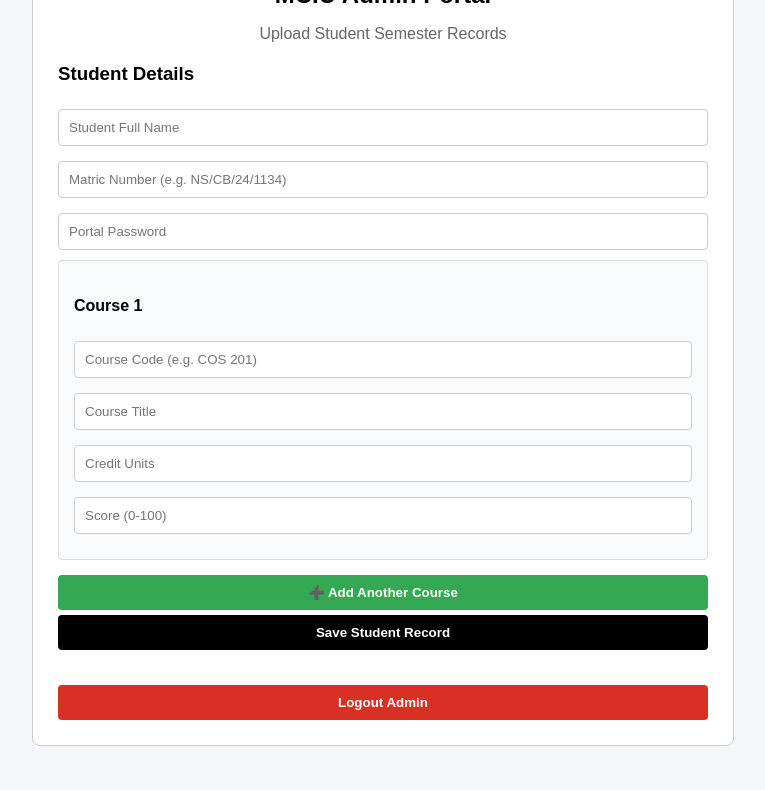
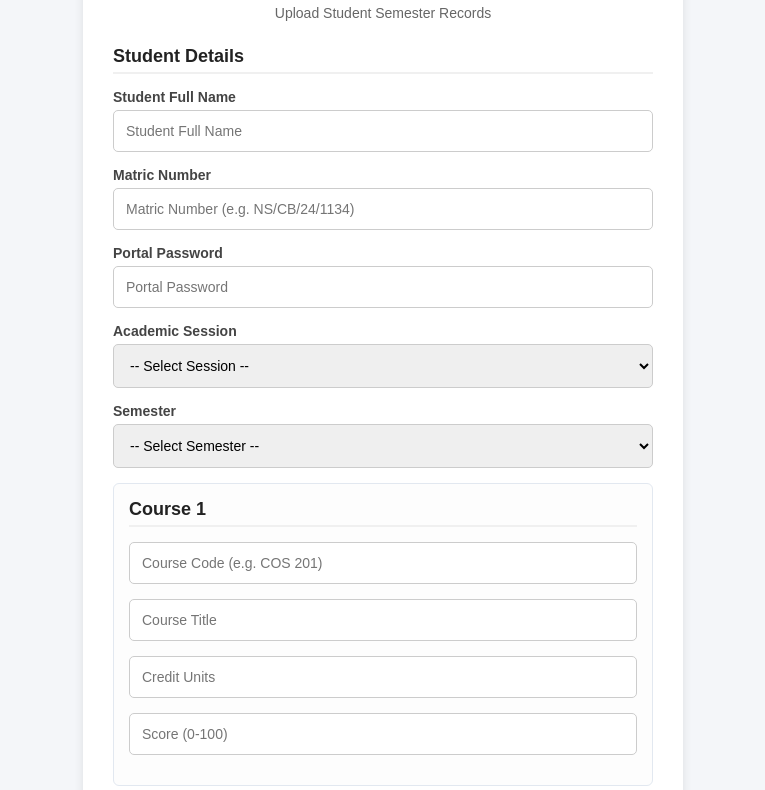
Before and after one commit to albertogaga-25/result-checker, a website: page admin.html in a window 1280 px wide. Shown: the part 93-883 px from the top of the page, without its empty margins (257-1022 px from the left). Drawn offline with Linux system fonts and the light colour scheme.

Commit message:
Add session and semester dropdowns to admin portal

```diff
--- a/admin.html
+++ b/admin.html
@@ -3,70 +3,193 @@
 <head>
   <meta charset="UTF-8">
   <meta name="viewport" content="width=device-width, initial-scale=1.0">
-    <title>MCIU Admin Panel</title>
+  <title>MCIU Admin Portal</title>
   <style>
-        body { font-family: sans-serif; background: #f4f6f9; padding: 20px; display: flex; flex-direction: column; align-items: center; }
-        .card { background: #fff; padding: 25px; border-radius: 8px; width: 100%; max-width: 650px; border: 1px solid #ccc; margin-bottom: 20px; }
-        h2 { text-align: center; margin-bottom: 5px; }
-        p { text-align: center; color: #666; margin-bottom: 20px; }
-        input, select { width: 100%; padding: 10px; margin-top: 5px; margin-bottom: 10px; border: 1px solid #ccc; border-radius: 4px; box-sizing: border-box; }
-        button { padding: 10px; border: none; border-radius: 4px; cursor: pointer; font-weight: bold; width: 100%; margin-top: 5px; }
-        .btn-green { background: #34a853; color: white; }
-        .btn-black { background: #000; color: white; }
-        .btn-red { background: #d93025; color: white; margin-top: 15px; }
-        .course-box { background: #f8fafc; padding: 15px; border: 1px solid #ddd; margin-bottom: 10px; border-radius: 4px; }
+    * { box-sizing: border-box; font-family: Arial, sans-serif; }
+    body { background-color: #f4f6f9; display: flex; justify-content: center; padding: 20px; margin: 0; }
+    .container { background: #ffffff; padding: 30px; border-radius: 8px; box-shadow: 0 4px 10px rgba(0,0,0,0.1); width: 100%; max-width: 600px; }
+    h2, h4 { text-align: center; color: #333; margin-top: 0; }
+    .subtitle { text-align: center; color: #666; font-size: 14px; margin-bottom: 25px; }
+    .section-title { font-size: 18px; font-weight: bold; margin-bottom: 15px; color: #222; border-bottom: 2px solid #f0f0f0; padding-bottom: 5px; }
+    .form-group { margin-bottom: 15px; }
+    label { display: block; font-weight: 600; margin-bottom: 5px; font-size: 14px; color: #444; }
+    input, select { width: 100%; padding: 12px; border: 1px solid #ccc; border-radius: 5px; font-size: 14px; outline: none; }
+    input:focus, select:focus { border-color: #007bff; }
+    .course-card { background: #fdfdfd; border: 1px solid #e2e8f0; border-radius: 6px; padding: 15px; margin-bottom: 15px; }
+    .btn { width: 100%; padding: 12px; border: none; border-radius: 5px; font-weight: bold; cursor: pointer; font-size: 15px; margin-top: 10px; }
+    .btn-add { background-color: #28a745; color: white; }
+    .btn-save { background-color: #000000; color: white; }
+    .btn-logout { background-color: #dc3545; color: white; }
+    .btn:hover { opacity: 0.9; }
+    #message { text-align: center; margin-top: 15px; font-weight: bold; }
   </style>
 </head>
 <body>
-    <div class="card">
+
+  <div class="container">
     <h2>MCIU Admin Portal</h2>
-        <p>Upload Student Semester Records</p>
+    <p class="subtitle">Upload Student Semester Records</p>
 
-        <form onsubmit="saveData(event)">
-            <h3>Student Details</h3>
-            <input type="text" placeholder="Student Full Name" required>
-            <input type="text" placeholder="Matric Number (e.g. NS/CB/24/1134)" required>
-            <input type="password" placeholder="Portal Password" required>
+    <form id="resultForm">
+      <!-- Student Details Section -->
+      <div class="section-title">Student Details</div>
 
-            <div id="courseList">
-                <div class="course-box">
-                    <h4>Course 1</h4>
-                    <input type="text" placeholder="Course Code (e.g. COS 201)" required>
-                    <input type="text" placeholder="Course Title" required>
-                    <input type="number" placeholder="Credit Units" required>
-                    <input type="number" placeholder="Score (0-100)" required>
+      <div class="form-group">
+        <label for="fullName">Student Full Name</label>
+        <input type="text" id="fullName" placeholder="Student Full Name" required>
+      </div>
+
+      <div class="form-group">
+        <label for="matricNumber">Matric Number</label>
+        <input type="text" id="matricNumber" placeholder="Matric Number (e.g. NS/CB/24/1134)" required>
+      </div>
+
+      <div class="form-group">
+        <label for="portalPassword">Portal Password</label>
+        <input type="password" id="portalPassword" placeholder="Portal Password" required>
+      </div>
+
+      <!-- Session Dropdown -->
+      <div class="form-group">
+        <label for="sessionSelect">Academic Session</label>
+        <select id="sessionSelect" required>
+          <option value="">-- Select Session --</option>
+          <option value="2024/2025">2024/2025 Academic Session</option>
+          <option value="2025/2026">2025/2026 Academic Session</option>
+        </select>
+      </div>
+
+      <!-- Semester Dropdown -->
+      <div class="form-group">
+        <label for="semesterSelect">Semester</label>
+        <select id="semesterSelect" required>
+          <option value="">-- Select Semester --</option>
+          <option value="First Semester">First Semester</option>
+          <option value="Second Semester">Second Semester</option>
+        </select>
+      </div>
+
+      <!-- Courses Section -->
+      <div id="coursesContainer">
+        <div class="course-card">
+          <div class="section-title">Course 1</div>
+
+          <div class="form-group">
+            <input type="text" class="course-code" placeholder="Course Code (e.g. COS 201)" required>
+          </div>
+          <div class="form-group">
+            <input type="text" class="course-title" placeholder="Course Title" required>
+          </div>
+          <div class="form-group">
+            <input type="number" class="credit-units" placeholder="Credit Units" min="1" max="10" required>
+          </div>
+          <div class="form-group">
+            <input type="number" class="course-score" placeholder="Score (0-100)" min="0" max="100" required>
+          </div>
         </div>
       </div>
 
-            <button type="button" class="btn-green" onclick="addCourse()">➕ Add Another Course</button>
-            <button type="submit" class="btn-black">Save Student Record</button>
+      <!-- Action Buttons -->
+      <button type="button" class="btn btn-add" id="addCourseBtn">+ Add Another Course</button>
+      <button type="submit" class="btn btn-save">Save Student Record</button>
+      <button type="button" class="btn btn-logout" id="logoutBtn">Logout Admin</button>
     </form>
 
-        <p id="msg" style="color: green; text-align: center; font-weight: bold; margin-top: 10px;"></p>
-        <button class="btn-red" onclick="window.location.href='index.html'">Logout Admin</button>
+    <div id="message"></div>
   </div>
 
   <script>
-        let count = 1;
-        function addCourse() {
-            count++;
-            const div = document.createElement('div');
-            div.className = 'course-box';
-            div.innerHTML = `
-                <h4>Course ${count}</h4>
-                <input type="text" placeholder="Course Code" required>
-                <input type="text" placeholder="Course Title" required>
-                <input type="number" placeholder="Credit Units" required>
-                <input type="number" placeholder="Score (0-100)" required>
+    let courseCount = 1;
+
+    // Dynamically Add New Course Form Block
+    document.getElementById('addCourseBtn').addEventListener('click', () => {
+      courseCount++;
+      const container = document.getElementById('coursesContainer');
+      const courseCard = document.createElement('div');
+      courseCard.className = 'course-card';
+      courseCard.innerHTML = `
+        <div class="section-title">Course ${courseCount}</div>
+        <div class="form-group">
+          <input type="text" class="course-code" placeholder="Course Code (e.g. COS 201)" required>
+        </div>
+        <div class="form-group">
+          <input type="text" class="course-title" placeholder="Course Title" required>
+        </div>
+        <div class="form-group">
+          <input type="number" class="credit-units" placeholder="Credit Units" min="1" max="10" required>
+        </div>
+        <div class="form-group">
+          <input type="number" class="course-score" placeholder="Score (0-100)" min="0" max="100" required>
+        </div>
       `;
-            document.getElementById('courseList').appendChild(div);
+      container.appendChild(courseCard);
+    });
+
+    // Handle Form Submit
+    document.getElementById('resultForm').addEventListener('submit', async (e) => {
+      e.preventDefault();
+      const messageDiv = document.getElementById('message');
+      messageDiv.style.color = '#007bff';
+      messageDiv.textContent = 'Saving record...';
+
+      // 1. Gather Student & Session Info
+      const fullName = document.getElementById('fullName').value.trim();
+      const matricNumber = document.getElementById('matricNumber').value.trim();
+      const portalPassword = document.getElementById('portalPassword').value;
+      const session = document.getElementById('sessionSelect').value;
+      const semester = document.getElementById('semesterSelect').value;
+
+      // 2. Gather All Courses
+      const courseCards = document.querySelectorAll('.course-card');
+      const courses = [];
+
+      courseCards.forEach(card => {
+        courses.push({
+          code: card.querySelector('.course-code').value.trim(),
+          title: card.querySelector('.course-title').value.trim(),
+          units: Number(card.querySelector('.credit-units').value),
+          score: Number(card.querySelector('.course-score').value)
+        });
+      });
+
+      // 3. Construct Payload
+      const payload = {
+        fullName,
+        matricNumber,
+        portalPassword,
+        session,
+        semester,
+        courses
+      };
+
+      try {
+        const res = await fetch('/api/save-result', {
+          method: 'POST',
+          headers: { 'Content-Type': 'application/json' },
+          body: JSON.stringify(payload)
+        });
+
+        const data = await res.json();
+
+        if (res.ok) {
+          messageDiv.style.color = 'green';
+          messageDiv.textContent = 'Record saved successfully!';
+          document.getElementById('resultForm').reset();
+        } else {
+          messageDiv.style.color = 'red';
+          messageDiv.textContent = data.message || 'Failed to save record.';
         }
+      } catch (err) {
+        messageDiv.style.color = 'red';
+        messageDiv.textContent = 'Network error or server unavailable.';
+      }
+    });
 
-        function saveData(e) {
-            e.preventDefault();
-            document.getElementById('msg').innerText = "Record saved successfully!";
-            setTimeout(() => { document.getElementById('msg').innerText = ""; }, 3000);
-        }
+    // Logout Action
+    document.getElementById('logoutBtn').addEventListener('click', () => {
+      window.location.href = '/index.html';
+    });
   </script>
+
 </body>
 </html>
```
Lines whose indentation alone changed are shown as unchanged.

|---|

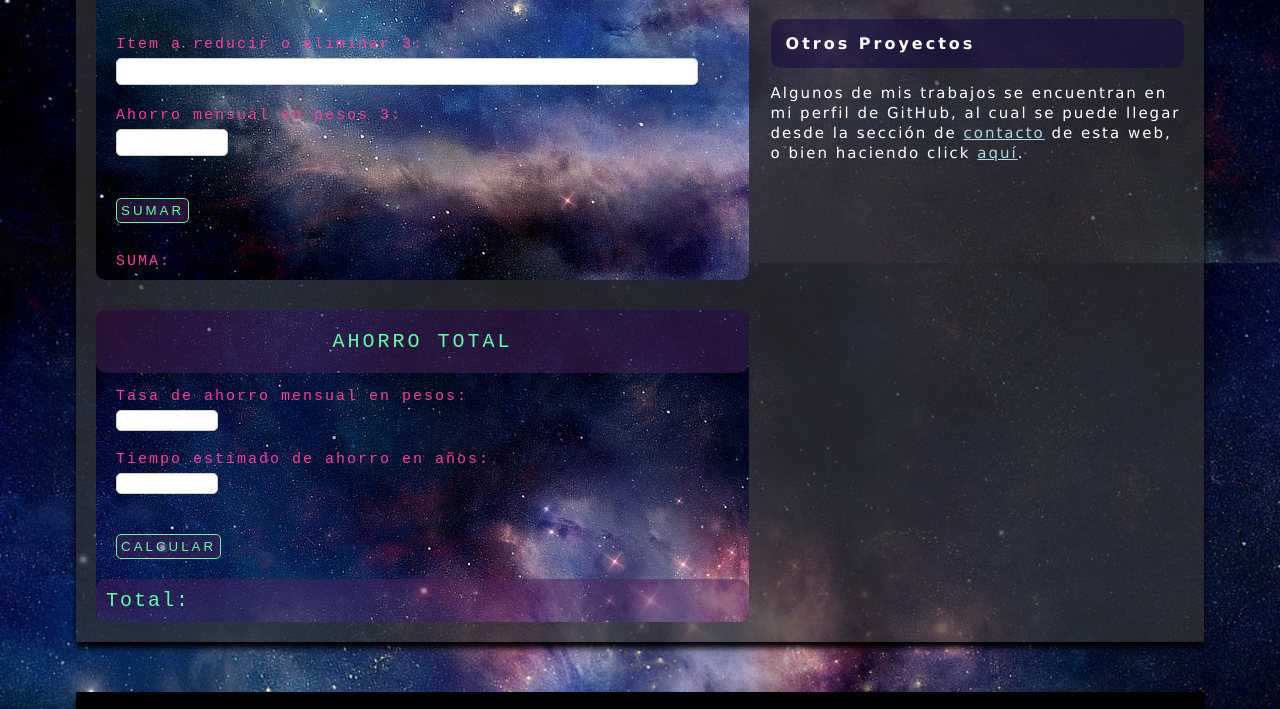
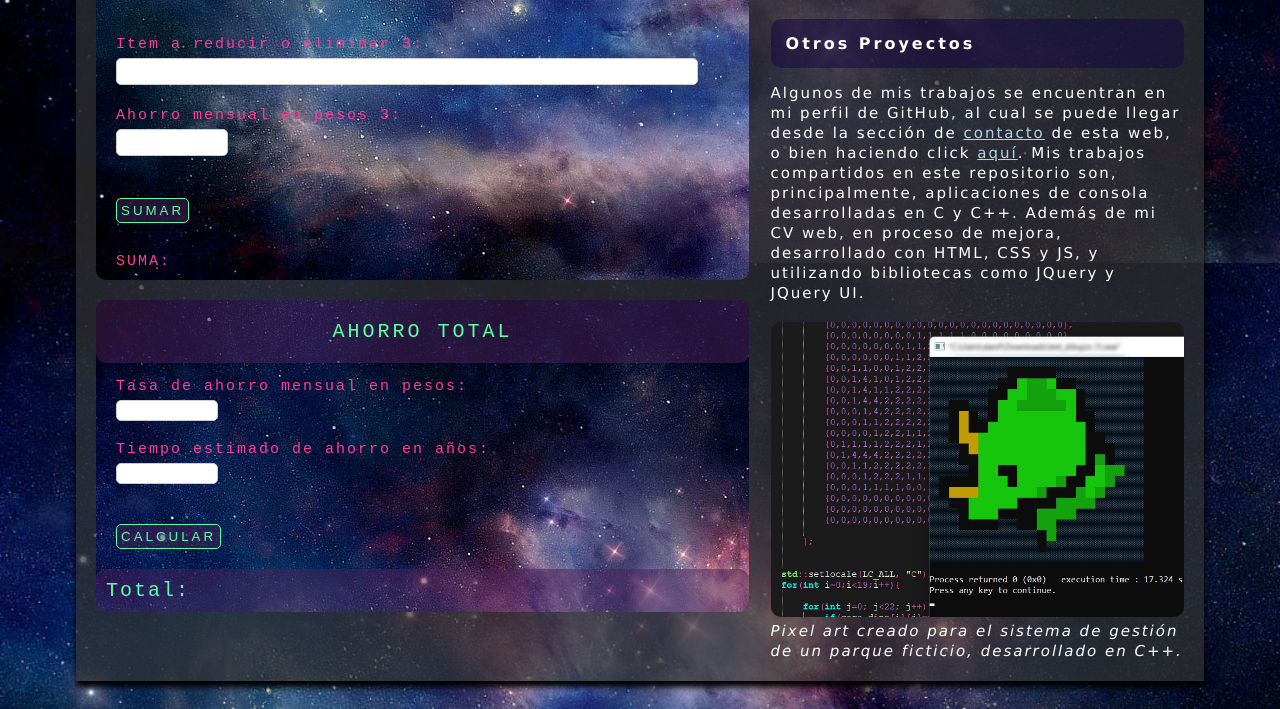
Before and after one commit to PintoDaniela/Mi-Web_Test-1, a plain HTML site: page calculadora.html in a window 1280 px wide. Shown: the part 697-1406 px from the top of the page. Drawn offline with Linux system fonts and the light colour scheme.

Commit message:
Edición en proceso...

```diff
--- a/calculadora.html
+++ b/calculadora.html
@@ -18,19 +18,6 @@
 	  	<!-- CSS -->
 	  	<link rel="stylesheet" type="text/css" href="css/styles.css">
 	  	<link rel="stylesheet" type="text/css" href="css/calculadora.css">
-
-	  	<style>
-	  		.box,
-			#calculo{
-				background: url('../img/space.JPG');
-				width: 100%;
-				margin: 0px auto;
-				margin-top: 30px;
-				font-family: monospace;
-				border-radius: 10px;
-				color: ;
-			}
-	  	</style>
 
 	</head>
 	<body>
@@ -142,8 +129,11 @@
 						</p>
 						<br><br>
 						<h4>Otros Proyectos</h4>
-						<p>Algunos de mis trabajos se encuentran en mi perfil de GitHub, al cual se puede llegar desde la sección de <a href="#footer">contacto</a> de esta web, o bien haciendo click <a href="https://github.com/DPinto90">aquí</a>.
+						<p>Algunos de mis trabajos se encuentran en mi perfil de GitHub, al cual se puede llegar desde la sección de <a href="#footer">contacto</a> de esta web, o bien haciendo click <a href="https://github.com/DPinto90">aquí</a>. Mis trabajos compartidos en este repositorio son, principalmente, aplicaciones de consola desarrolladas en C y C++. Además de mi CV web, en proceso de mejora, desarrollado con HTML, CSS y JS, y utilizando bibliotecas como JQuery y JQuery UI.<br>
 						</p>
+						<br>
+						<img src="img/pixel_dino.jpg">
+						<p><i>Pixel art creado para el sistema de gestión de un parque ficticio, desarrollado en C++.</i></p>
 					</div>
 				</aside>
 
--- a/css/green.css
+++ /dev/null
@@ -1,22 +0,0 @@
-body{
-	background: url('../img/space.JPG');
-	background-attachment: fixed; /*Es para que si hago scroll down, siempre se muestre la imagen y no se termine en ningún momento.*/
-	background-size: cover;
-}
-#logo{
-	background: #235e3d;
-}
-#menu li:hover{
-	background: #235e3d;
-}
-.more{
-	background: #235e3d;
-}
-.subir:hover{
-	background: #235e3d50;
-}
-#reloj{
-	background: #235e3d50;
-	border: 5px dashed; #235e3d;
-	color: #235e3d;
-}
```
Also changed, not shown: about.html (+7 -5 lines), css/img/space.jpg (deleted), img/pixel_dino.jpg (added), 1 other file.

|---|

The exercise is to copy out every line above that has the word "family" in it.

- Answer for the task
-        body { font-family: sans-serif; background: #f4f6f9; padding: 20px; display: flex; flex-direction: column; align-items: center; }
+    * { box-sizing: border-box; font-family: Arial, sans-serif; }
-				font-family: monospace;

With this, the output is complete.